I've never really trusted these guys' "sources" but they do present some interesting ideas.
BULGER, BRUSCHI GET WORST DEALS OF '04
A league insider tells us that, in his opinion, the offseason contracts signed by Rams quarterback Marc Bulger and Pats linebacker Tedy Bruschi were the worst deals signed this year by NFL veterans.
Bulger's four-year, $19.1 million package in St. Louis (they guy's a quarterback, right?) is "a joke," the source said, explaining that some teams are using Bulger's contract as justification for lowballing players at other positions. Weeks after agent Tom Condon hit the motherlode with Peyton Manning's record-setting deal, Condon flat-out laid an egg with Bulger's contract.
Sure, Bulger got a $9 million bonus, which isn't out of line with the bonus money received by guys like Tom Brady in 2002 ($10 million), Brett Favre in 2001 ($10 million) and even Kurt Warner in 2000 ($11.5 million). But the market for top-tier quarterbacks supposedly had changed dramatically, with Peyton Manning's $38 million hijack bonus in Indy, Donovan McNabb's $20 million bonus in Philly, and Daunte Culpepper's $16 million bonus in Minny.
Though Bulger likely thinks/hopes/prays that two or three more solid years will result in a much bigger contract, he should look no farther than his own rise to prominence as proof positive that, in the NFL, the gig can come crashing down without warning, as it essentially did for Warner two years ago.

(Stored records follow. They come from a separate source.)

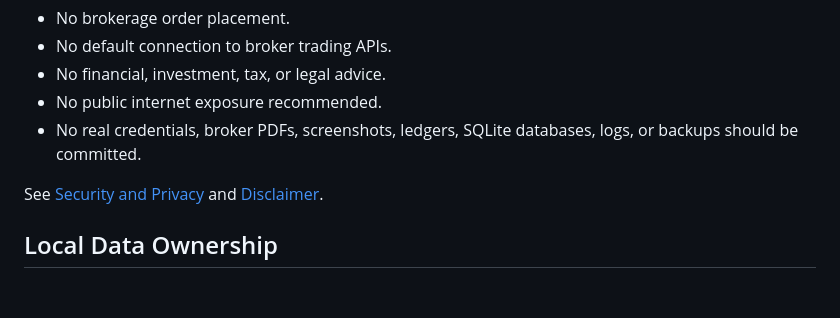
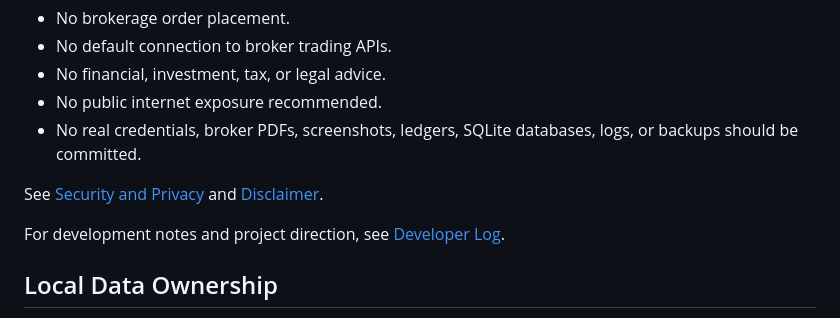
Before and after one commit to fulfill1130/local-stock-journal, a Markdown page: README.md, the part around the change. GitHub-like rendering; blank space fills up the shorter version.

Commit message:
Add public developer log

```diff
--- a/README.md
+++ b/README.md
@@ -28,6 +28,8 @@ This project is **not investment advice**. It cannot place trades, does not conn
 - No real credentials, broker PDFs, screenshots, ledgers, SQLite databases, logs, or backups should be committed.
 
 See [Security and Privacy](docs/SECURITY_AND_PRIVACY.md) and [Disclaimer](docs/DISCLAIMER.md).
+
+For development notes and project direction, see [Developer Log](DEVLOG.md).
 
 ## Local Data Ownership
 
```
Also changed, not shown: DEVLOG.md (added, +36 -0 lines).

And, in Warner's defense, at least he got paid handsomely (relative to the market at the time) before the wheels came off. If Bulger disintegrates within the next year or two, that $9 million signing bonus will have to go a looong way for a guys who's still fairly young. (Plus, Bulger's contract doesn't have features like the $6 million option bonus the Rams paid Warner prior to 2003, in which he played only one game, or the $1.2 million option bonus they paid him this year -- for the privilege of cutting him three months later.)
As to Bruschi, his four-year, $8.1 million deal translates to a lower per-year average ($2.025 million) than the contracts signed by Carlos Emmons in New York ($3.3 million), Dhani Jones in Philly ($2.7 million), and Barrett Green in New York ($2.6 million). Bruschi arguably is a better player than each of those three.
So what happened? The problem, as the insider explained it, is that Bruschi acts as his own agent. Sure, he avoids the three-percent fee that he would have paid to an agent. But based on the comparable deals signed by Emmons and Jones and Green, an experienced agent likely could have gotten Bruschi a significantly higher after-fee net deal.
And although it seems that the Patriots generally have good intentions, they've got a salary cap to manage and their objective is (as it should be) to sign as many players as possible to manageable (i.e., below market) deals.
They'd be stupid if they gave money way, regardless of whether a guy has no agent. That's why (even though we've got concerns about the current structure of the system, which rewards the agent only for getting a guy the most money, not for placing him on a winning team) every player should have an experienced, competent agent that is committed to getting him the best deal.
Players play and agents . . . um . . . agent. In the midst of increasingly intense offseason workouts and conditioning programs, did Bruschi really have the time or the knowledge to do all the things that a good agent would have done to ensure that he maximized his contract? It's doubtful.
And, again, we're not saying the Pats screwed Bruschi. If anything, the kid screwed himself by trying to go it alone. We're not saying he should hire the Postons next time around (which in our view is an alternative worse than going it alone) and we're not saying that every player needs an agent in every circumstance (e.g., Pats corner Terrell Buckley, who signed a one-year deal for the veteran minimum).
The reality for Bruschi is that there likely won't be a next time around. At 31 years of age, Tedy likely just signed his last seven-figure contract.